• Assigned task: Copy each line of the entries below that contains the string "projects".

Structured diff data

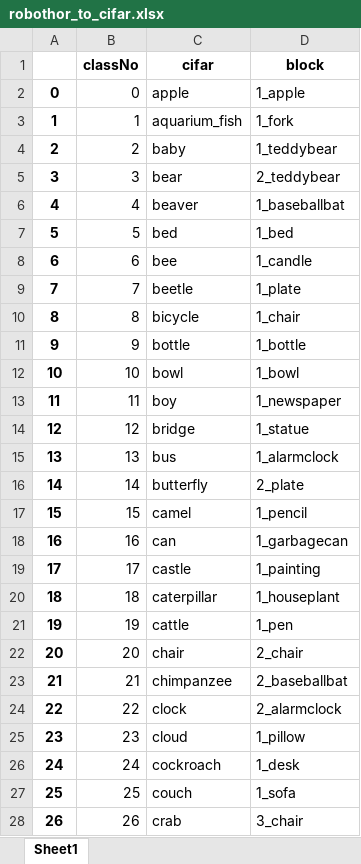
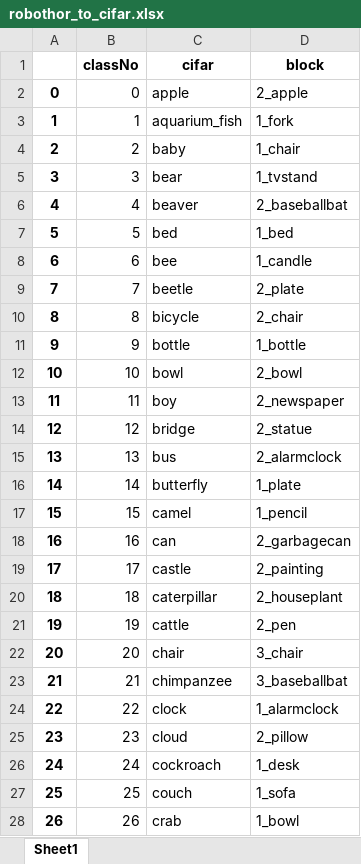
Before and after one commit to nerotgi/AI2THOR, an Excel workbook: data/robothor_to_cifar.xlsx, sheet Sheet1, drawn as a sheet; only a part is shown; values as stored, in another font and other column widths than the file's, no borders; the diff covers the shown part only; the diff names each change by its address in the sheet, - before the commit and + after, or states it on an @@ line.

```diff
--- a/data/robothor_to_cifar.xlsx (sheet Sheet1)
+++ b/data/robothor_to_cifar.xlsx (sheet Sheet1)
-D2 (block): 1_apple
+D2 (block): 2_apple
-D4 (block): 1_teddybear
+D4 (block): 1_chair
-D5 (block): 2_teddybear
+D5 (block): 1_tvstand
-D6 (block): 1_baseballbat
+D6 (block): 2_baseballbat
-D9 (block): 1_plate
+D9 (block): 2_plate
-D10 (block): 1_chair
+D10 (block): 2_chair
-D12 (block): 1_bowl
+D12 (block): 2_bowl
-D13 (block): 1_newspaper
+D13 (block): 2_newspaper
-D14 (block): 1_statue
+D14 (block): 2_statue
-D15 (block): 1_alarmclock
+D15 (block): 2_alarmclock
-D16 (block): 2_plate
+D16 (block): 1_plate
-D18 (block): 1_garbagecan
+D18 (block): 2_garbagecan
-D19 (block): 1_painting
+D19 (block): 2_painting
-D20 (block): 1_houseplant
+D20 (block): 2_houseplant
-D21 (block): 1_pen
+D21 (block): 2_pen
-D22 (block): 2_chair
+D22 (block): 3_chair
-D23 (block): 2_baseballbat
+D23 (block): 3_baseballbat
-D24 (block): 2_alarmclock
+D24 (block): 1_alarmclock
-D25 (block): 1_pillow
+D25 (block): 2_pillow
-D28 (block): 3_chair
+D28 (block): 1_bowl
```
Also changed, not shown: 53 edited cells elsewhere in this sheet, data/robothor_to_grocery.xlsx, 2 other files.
--
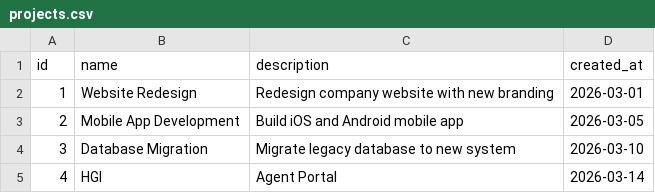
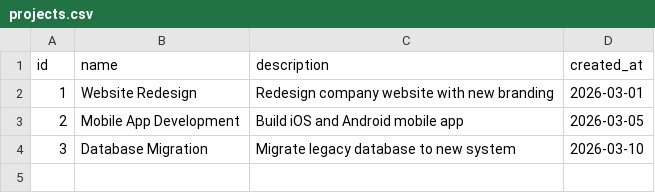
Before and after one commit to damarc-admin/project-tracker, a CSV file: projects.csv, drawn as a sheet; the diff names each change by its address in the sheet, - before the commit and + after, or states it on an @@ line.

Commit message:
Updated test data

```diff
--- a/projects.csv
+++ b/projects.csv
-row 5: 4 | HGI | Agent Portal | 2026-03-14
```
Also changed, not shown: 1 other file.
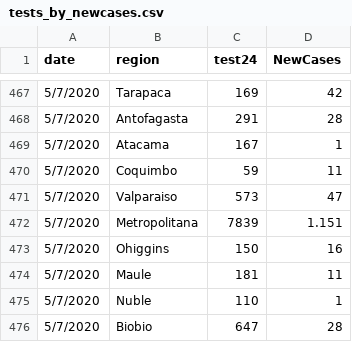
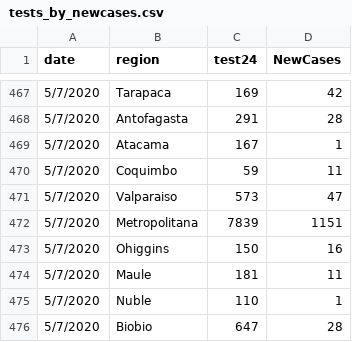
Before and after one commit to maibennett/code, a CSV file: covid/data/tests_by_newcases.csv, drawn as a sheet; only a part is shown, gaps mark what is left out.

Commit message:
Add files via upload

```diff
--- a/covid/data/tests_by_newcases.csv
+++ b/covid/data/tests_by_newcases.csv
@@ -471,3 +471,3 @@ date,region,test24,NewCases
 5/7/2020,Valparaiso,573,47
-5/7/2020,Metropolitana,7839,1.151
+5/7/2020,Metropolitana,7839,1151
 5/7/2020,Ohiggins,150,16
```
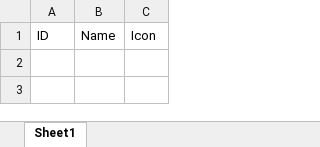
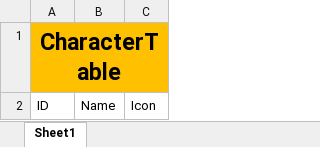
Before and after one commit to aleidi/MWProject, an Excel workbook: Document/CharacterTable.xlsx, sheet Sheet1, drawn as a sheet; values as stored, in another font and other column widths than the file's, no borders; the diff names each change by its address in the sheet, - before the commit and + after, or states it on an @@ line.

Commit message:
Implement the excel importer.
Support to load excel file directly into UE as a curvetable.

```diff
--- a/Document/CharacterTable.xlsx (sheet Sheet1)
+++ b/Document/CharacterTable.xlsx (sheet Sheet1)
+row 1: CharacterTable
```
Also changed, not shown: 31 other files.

• Solution for this exercise:
Before and after one commit to damarc-admin/project-tracker, a CSV file: projects.csv, drawn as a sheet; the diff names each change by its address in the sheet, - before the commit and + after, or states it on an @@ line.
--- a/projects.csv
+++ b/projects.csv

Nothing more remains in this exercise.